“Nit, nittay garabame” is a proverb in Wolof, a language spoken in Senegal that loosely translated means, “People are medicine for people.”
That’s true of the cultural exchange between Virginia Tech and the West African nation of Senegal.
In 2014, 12 Senegalese graduate students call Virginia Tech home while 13 students from the Hokie Nation visited the country during a break through a College of Agriculture and Life Sciences-led exchange.
Since 2009, the Senegalese government has invested heavily in agricultural initiatives.
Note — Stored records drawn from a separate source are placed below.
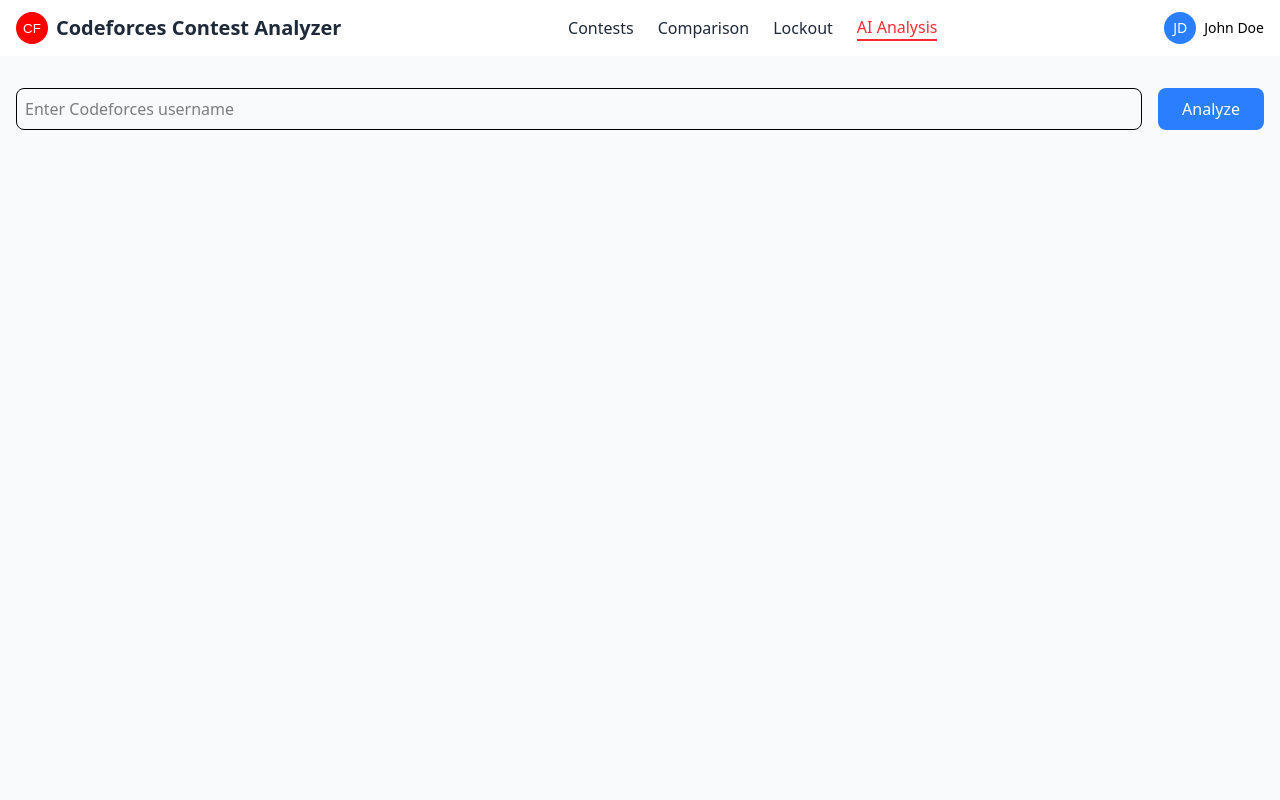
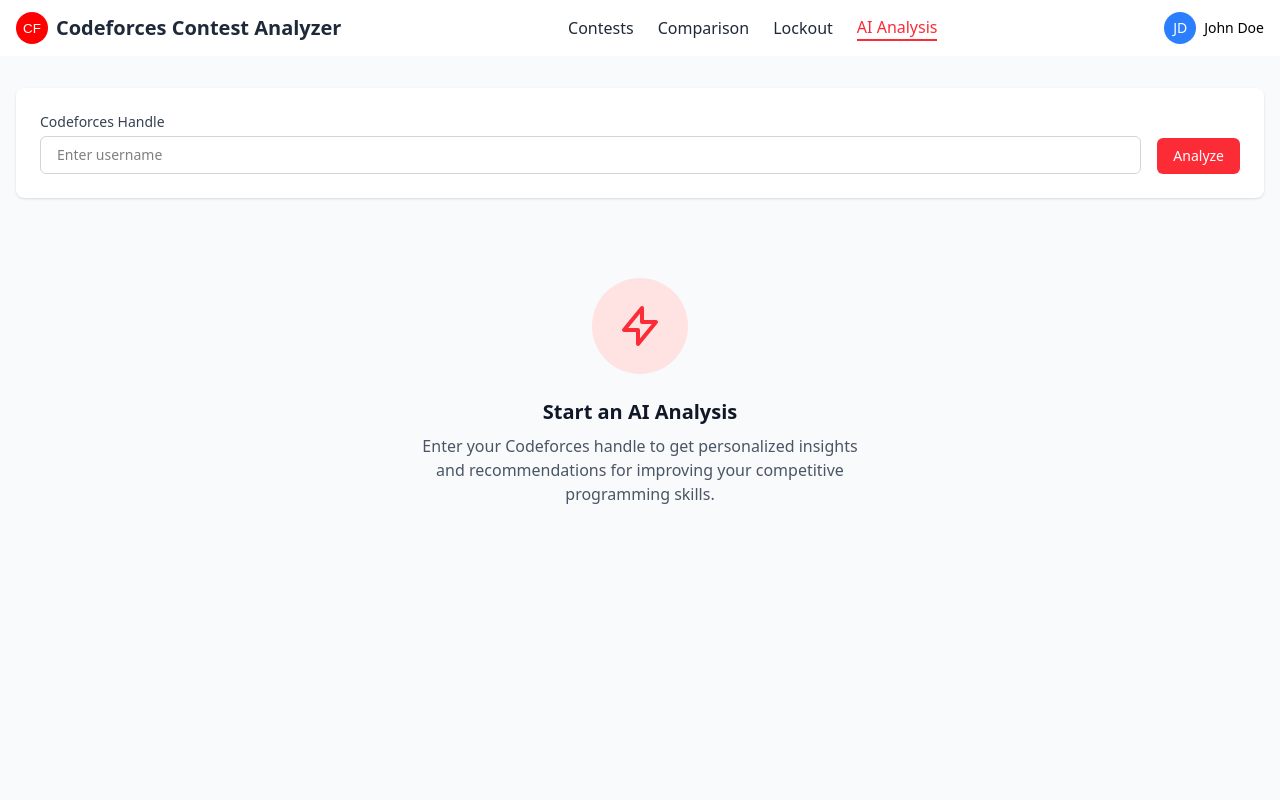
Before and after one commit to shiv0403/cf-contest-analyser, a Next.js app: page /ai-analysis in a window 1280 px wide. Shown: the top 800 px of the page. Built offline with nearby package versions, Linux system fonts and the light colour scheme.

Commit message:
fix: UI fixes for AI analysis page

```diff
--- a/src/app/ai-analysis/page.tsx
+++ b/src/app/ai-analysis/page.tsx
@@ -3,6 +3,7 @@
 import React, { useState } from "react";
 import { AiAnalysisResponse } from "@/app/types/ai-analysis";
 import AiAnalysis from "../components/AiAnalaysis/AiAnalysis";
+import AiAnalysisSkeleton from "../components/AiAnalaysis/AiAnalysisSkeleton";
 
 export default function AiAnalysisPage() {
   const [username, setUsername] = useState("");
@@ -16,7 +17,6 @@
     setError(null);
 
     try {
-      // First, fetch the user's data from your backend
       const userDataResponse = await fetch(
         `/api/user-data?username=${username}`
       );
@@ -25,7 +25,6 @@
       }
       const userData = await userDataResponse.json();
 
-      // Then, get the AI analysis
       const response = await fetch("/api/ai-analysis", {
         method: "POST",
         headers: {
@@ -48,36 +47,120 @@
   };
 
   return (
+    <div className="min-h-screen bg-gray-50">
       <div className="container mx-auto px-4 py-8">
-      {/* <h1 className="text-3xl font-bold mb-8">Codeforces AI Analysis</h1> */}
-
-      <form onSubmit={handleSubmit} className="mb-8">
-        <div className="flex gap-4">
+        <div className="bg-white rounded-lg shadow-sm p-6 mb-8">
+          <form onSubmit={handleSubmit}>
+            <div className="flex flex-col md:flex-row gap-4">
+              <div className="flex-1">
+                <label
+                  htmlFor="username"
+                  className="block text-sm font-medium text-gray-700 mb-1"
+                >
+                  Codeforces Handle
+                </label>
                 <input
+                  id="username"
                   type="text"
                   value={username}
                   onChange={(e) => setUsername(e.target.value)}
-            placeholder="Enter Codeforces username"
-            className="flex-1 p-2 border rounded-lg"
+                  placeholder="Enter username"
+                  className="w-full px-4 py-2 rounded-md border border-gray-300 focus:outline-none focus:ring-2 focus:ring-red-500 focus:border-transparent text-sm"
                   required
                 />
+              </div>
+              <div className="flex items-end">
                 <button
                   type="submit"
                   disabled={loading}
-            className="bg-blue-500 text-white px-6 py-2 rounded-lg hover:bg-blue-600 disabled:bg-blue-300"
+                  className="px-4 py-2 bg-red-500 text-white rounded-md hover:bg-red-600 disabled:opacity-50 disabled:cursor-not-allowed transition-colors duration-200 text-sm font-medium"
                 >
-            {loading ? "Analyzing..." : "Analyze"}
+                  {loading ? (
+                    <span className="flex items-center">
+                      <svg
+                        className="animate-spin -ml-1 mr-2 h-3 w-3 text-white"
+                        xmlns="http://www.w3.org/2000/svg"
+                        fill="none"
+                        viewBox="0 0 24 24"
+                      >
+                        <circle
+                          className="opacity-25"
+                          cx="12"
+                          cy="12"
+                          r="10"
+                          stroke="currentColor"
+                          strokeWidth="4"
+                        ></circle>
+                        <path
+                          className="opacity-75"
+                          fill="currentColor"
+                          d="M4 12a8 8 0 018-8V0C5.373 0 0 5.373 0 12h4zm2 5.291A7.962 7.962 0 014 12H0c0 3.042 1.135 5.824 3 7.938l3-2.647z"
+                        ></path>
+                      </svg>
+                      Analyzing...
+                    </span>
+                  ) : (
+                    "Analyze"
+                  )}
                 </button>
               </div>
+            </div>
           </form>
+        </div>
 
-      {error && (
-        <div className="bg-red-100 border border-red-400 text-red-700 px-4 py-3 rounded mb-4">
-          {error}
+        {!analysis && !loading && !error && (
+          <div className="text-center py-12">
+            <div className="w-24 h-24 bg-red-100 rounded-full mx-auto mb-6 flex items-center justify-center">
+              <svg
+                className="w-12 h-12 text-red-500"
+                fill="none"
+                stroke="currentColor"
+                viewBox="0 0 24 24"
+              >
+                <path
+                  strokeLinecap="round"
+                  strokeLinejoin="round"
+                  strokeWidth="2"
+                  d="M13 10V3L4 14h7v7l9-11h-7z"
+                />
+              </svg>
+            </div>
+            <h2 className="text-xl font-semibold text-gray-900 mb-2">
+              Start an AI Analysis
+            </h2>
+            <p className="text-gray-600 max-w-md mx-auto">
+              Enter your Codeforces handle to get personalized insights and
+              recommendations for improving your competitive programming skills.
+            </p>
           </div>
         )}
 
+        {error && (
+          <div className="bg-red-50 border-l-4 border-red-500 p-4 mb-8">
+            <div className="flex">
+              <div className="flex-shrink-0">
+                <svg
+                  className="h-5 w-5 text-red-500"
+                  viewBox="0 0 20 20"
+                  fill="currentColor"
+                >
+                  <path
+                    fillRule="evenodd"
+                    d="M10 18a8 8 0 100-16 8 8 0 000 16zM8.707 7.293a1 1 0 00-1.414 1.414L8.586 10l-1.293 1.293a1 1 0 101.414 1.414L10 11.414l1.293 1.293a1 1 0 001.414-1.414L11.414 10l1.293-1.293a1 1 0 00-1.414-1.414L10 8.586 8.707 7.293z"
+                    clipRule="evenodd"
+                  />
+                </svg>
+              </div>
+              <div className="ml-3">
+                <p className="text-sm text-red-700">{error}</p>
+              </div>
+            </div>
+          </div>
+        )}
+
+        {loading && <AiAnalysisSkeleton />}
         {analysis && <AiAnalysis analysis={analysis} />}
+      </div>
     </div>
   );
 }
--- /dev/null
+++ b/src/app/components/AiAnalaysis/AiAnalysisSkeleton.tsx
@@ -0,0 +1,106 @@
+import React from "react";
+import Shimmer from "../Shimmer/Shimmer";
+
+const AiAnalysisSkeleton = () => {
+  return (
+    <div className="container mx-auto px-4 py-8">
+      {/* Header Skeleton */}
+      <div className="mb-8">
+        <div className="h-8 w-48 bg-gray-100 rounded-md overflow-hidden mb-2">
+          <Shimmer />
+        </div>
+        <div className="h-4 w-64 bg-gray-100 rounded-md overflow-hidden">
+          <Shimmer />
+        </div>
+      </div>
+
+      {/* Search Section Skeleton */}
+      <div className="bg-white rounded-lg shadow-sm p-6 mb-8">
+        <div className="flex flex-col md:flex-row gap-4">
+          <div className="flex-1">
+            <div className="h-4 w-24 bg-gray-100 rounded-md overflow-hidden mb-2">
+              <Shimmer />
+            </div>
+            <div className="h-10 bg-gray-100 rounded-md overflow-hidden">
+              <Shimmer />
+            </div>
+          </div>
+          <div className="h-10 w-32 bg-gray-100 rounded-md overflow-hidden">
+            <Shimmer />
+          </div>
+        </div>
+      </div>
+
+      {/* Analysis Content Skeleton */}
+      <div className="bg-white rounded-lg shadow-sm p-6">
+        <div className="space-y-6">
+          {/* Overview Section */}
+          <div>
+            <div className="h-6 w-32 bg-gray-100 rounded-md overflow-hidden mb-4">
+              <Shimmer />
+            </div>
+            <div className="h-4 w-full bg-gray-100 rounded-md overflow-hidden mb-2">
+              <Shimmer />
+            </div>
+            <div className="h-4 w-3/4 bg-gray-100 rounded-md overflow-hidden">
+              <Shimmer />
+            </div>
+          </div>
+
+          {/* Strengths Section */}
+          <div>
+            <div className="h-6 w-32 bg-gray-100 rounded-md overflow-hidden mb-4">
+              <Shimmer />
+            </div>
+            <div className="grid grid-cols-1 md:grid-cols-2 gap-4">
+              {[1, 2, 3, 4].map((index) => (
+                <div
+                  key={index}
+                  className="h-20 bg-gray-100 rounded-lg overflow-hidden"
+                >
+                  <Shimmer />
+                </div>
+              ))}
+            </div>
+          </div>
+
+          {/* Weaknesses Section */}
+          <div>
+            <div className="h-6 w-32 bg-gray-100 rounded-md overflow-hidden mb-4">
+              <Shimmer />
+            </div>
+            <div className="grid grid-cols-1 md:grid-cols-2 gap-4">
+              {[1, 2, 3, 4].map((index) => (
+                <div
+                  key={index}
+                  className="h-20 bg-gray-100 rounded-lg overflow-hidden"
+                >
+                  <Shimmer />
+                </div>
+              ))}
+            </div>
+          </div>
+
+          {/* Recommendations Section */}
+          <div>
+            <div className="h-6 w-32 bg-gray-100 rounded-md overflow-hidden mb-4">
+              <Shimmer />
+            </div>
+            <div className="space-y-4">
+              {[1, 2, 3].map((index) => (
+                <div
+                  key={index}
+                  className="h-16 bg-gray-100 rounded-lg overflow-hidden"
+                >
+                  <Shimmer />
+                </div>
+              ))}
+            </div>
+          </div>
+        </div>
+      </div>
+    </div>
+  );
+};
+
+export default AiAnalysisSkeleton;
```
Lines whose indentation alone changed are shown as unchanged.
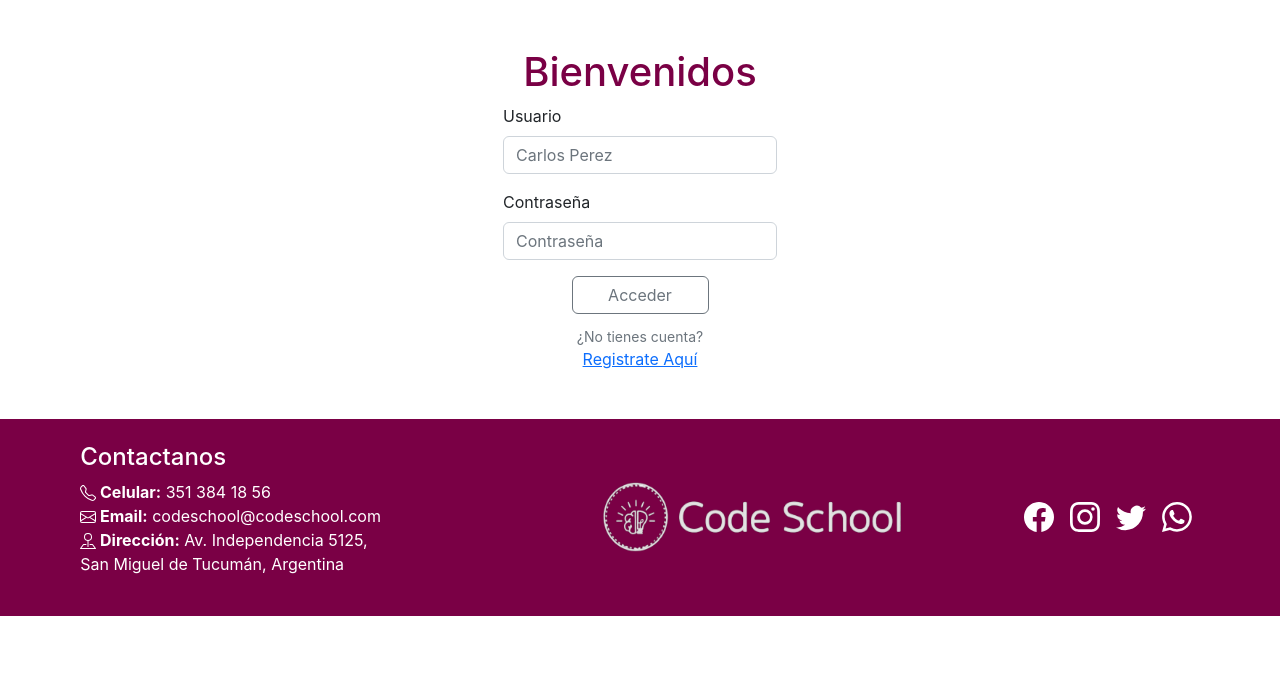
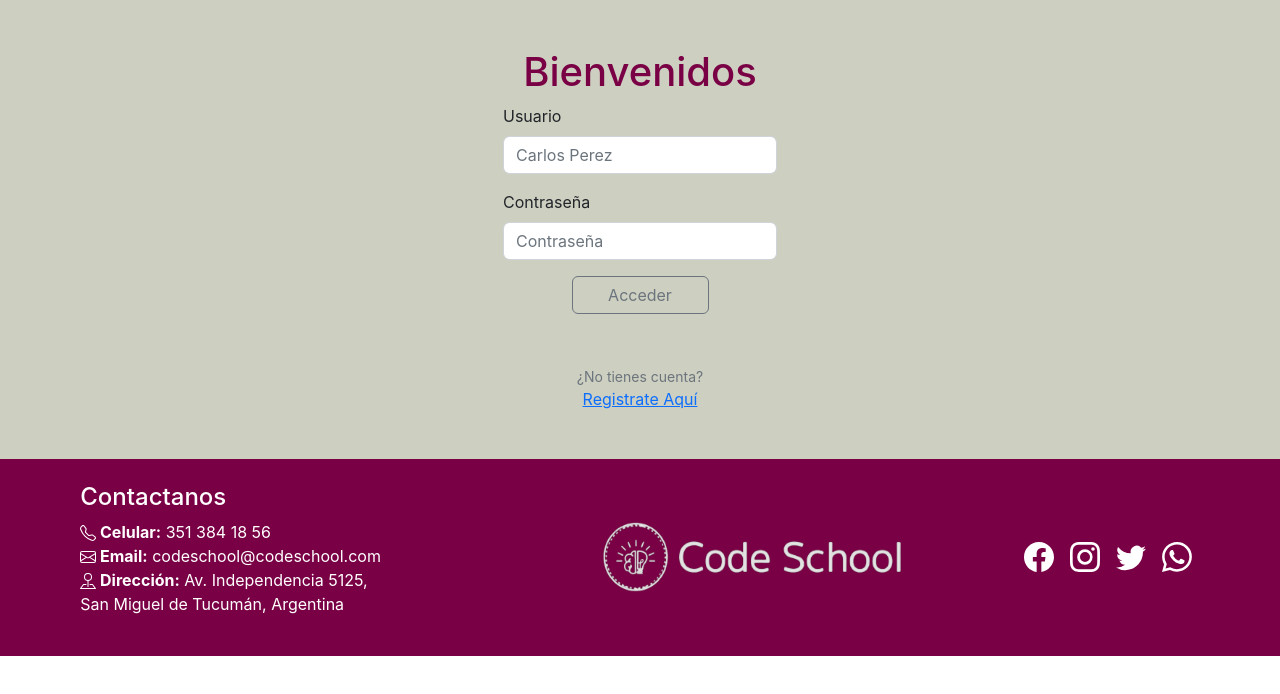
Before and after one commit to gsantolaya/school-project-frontend, a React (Create React App) app: page /login in a window 1280 px wide. Shown: the top 694 px of the page. Built offline with nearby package versions, Linux system fonts and the light colour scheme; the HTML template or start-up script is replaced by a standard one.

Commit message:
Add component Footer in AUTH

```diff
--- a/src/auth/pages/Auth.css
+++ b/src/auth/pages/Auth.css
@@ -2,3 +2,10 @@
     text-align: center;
     color: #7A0045 ;
 }
+
+.containerAuth{
+    background-color: #CDCFC0 ;
+
+
+
+}
--- a/src/auth/pages/LoginScreen.jsx
+++ b/src/auth/pages/LoginScreen.jsx
@@ -15,8 +15,9 @@ export const LoginScreen = () => {
 
 
   return (
-    <div className="d-flex  justify-content-center align-items-center flex-column mt-5">
-      <h1 className="title" >Bienvenidos</h1>
+    <div className='containerAuth'>
+    <div className="d-flex  justify-content-center align-items-center flex-column">
+      <h1 className="title mt-5" >Bienvenidos</h1>
     <div  >
 
       <Form onSubmit={handleSubmit(Submit)}>
@@ -54,7 +55,7 @@ export const LoginScreen = () => {
       </div>
     </Form>
 
-<div className="flex-column d-flex align-items-center mt-2" >
+<div className="flex-column d-flex align-items-center m-5" >
     <Form.Text>
     ¿No tienes cuenta?
       </Form.Text>
@@ -64,5 +65,6 @@ export const LoginScreen = () => {
 
     </div>
     </div>
+    </div>
   )
 }
--- a/src/home/components/Footer.jsx
+++ b/src/home/components/Footer.jsx
@@ -16,7 +16,7 @@ import {
 
 export function Footer() {
   return (
-    <Nav className="justify-content-around navContainer p-4 mt-5"  activeKey="/home">
+    <Nav className="justify-content-around navContainer p-4 "  activeKey="/home">
         <div className="flex-column d-flex text-white col-xs-12 col-md-4  mb-3">
         <h4>Contactanos</h4>
         <ListGroup.Item>
```
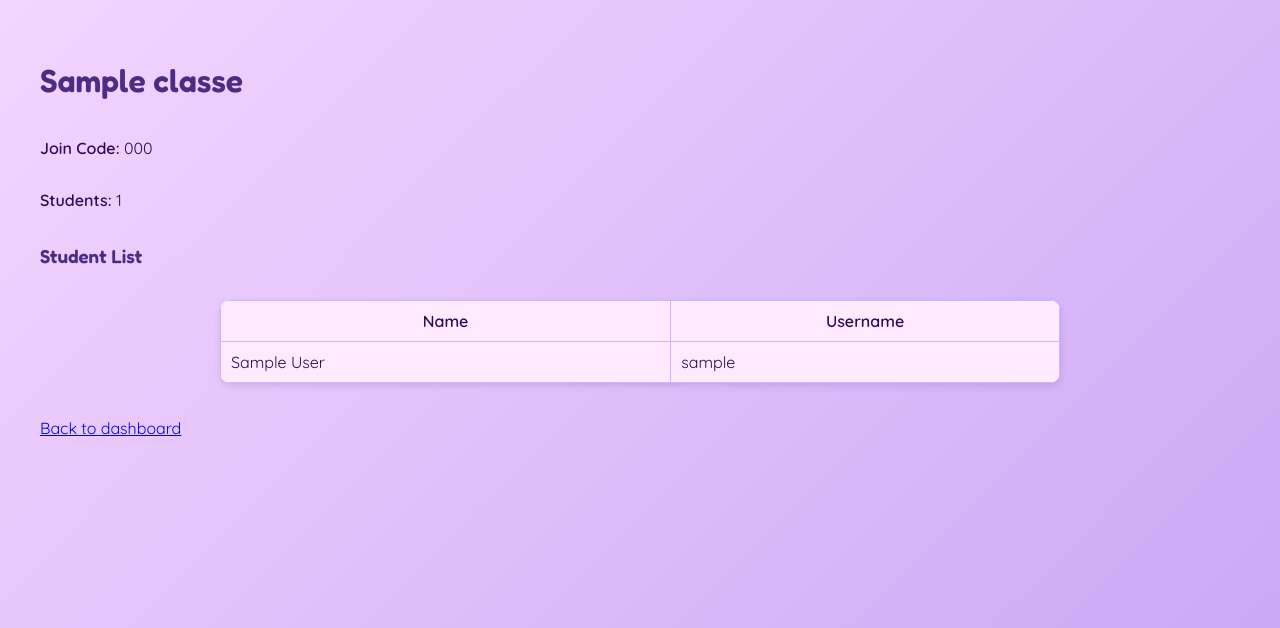
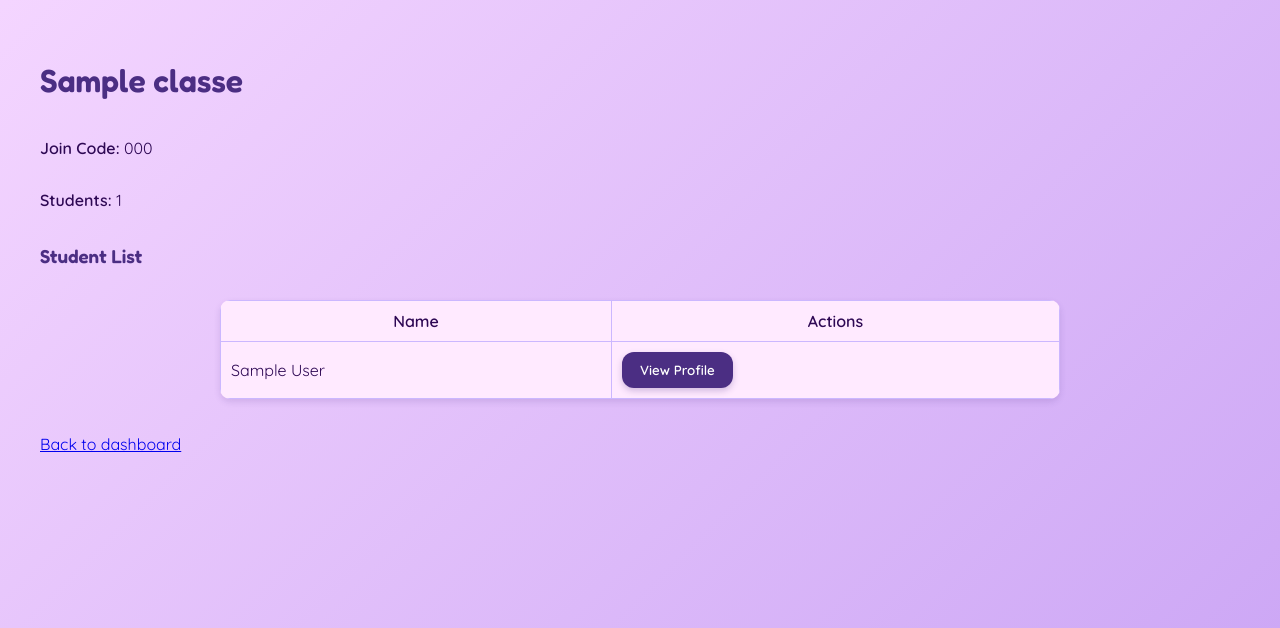
Before and after one commit to PeriBomb/CSE-108-Final-Project, a Flask app: template templates/student_class.html in a window 1280 px wide. Shown: the top 628 px of the page. Run offline with Flask 3, Linux system fonts and the light colour scheme; the template is opened without the code that fills it: values that come from a table or form of the project are taken from there, others are empty; tables that the repository leaves empty hold one stand-in row (values such as "Sample post"); some libraries are stand-ins or nearby versions.

Commit message:
Added view profile button placeholders

```diff
--- a/templates/student_class.html
+++ b/templates/student_class.html
@@ -16,14 +16,17 @@
     <table>
         <tr>
             <th><strong>Name</strong></th>
-            <th><strong>Username</strong></th>
+            <th><strong>Actions</strong></th>
             <!-- note: make sure not to be able to send trade request to yourself
             implementations could be viewing student profile,
              or not including trade request button for current user -->
         {% for student in cls.students %}
             <tr>
                 <td>{{ student.first_name }} {{ student.last_name }}</td>
-                <td>{{ student.username }}</td>
+                <td>
+                    <!-- for future implementation -->
+                    <button>View Profile</button>
+                </td>
             </tr>
         {% endfor %}
     </table>
```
The country has the potential to increase its agriculture-based income with its abundant arable land, an agriculture industry with an entrepreneurial spirit, and access to international markets through its port.
But developing countries such as Senegal also face challenges in their efforts to achieve food security from the value chain — the way food is distributed and marketed — to the way crops are grown. Climate change and erosion have degraded soil in many developing countries to the point that the land yields much less due to drought or undernourished soils that lack the appropriate moisture or climate to support crop growth.
Senegalese graduate students such as Sekouna Diatta learn to grow crops in poor soil through conservation agriculture techniques taught at Virginia Tech.
“I’ve spent several months here so far, and it’s already been very important for me professionally and as a scholar,” said Diatta, a master’s student in the Department of Crop and Soil Environmental Sciences.
Students from Virginia Tech traveled to Africa for a 14-day program where they deployed a mango dehydrator and a silage compactor and demonstrated a water purifier, among other initiatives.
While students participated in service-learning projects, they also experienced cultural activities such as visiting mosques and natural habitats including a bird sanctuary.
Brent Ashley, a 2014 graduate of the dairy and animal and poultry sciences programs from Felton, Delaware, said he felt empowered by putting his academic knowledge to practical use in a multicultural environment. “Being able to take what I’ve learned over the last four years and use that knowledge to benefit others is a way to recognize that we may live in a small town in Southwestern Virginia, but we exist in a global community,” he said.
The full story can be found on Virginia Tech News.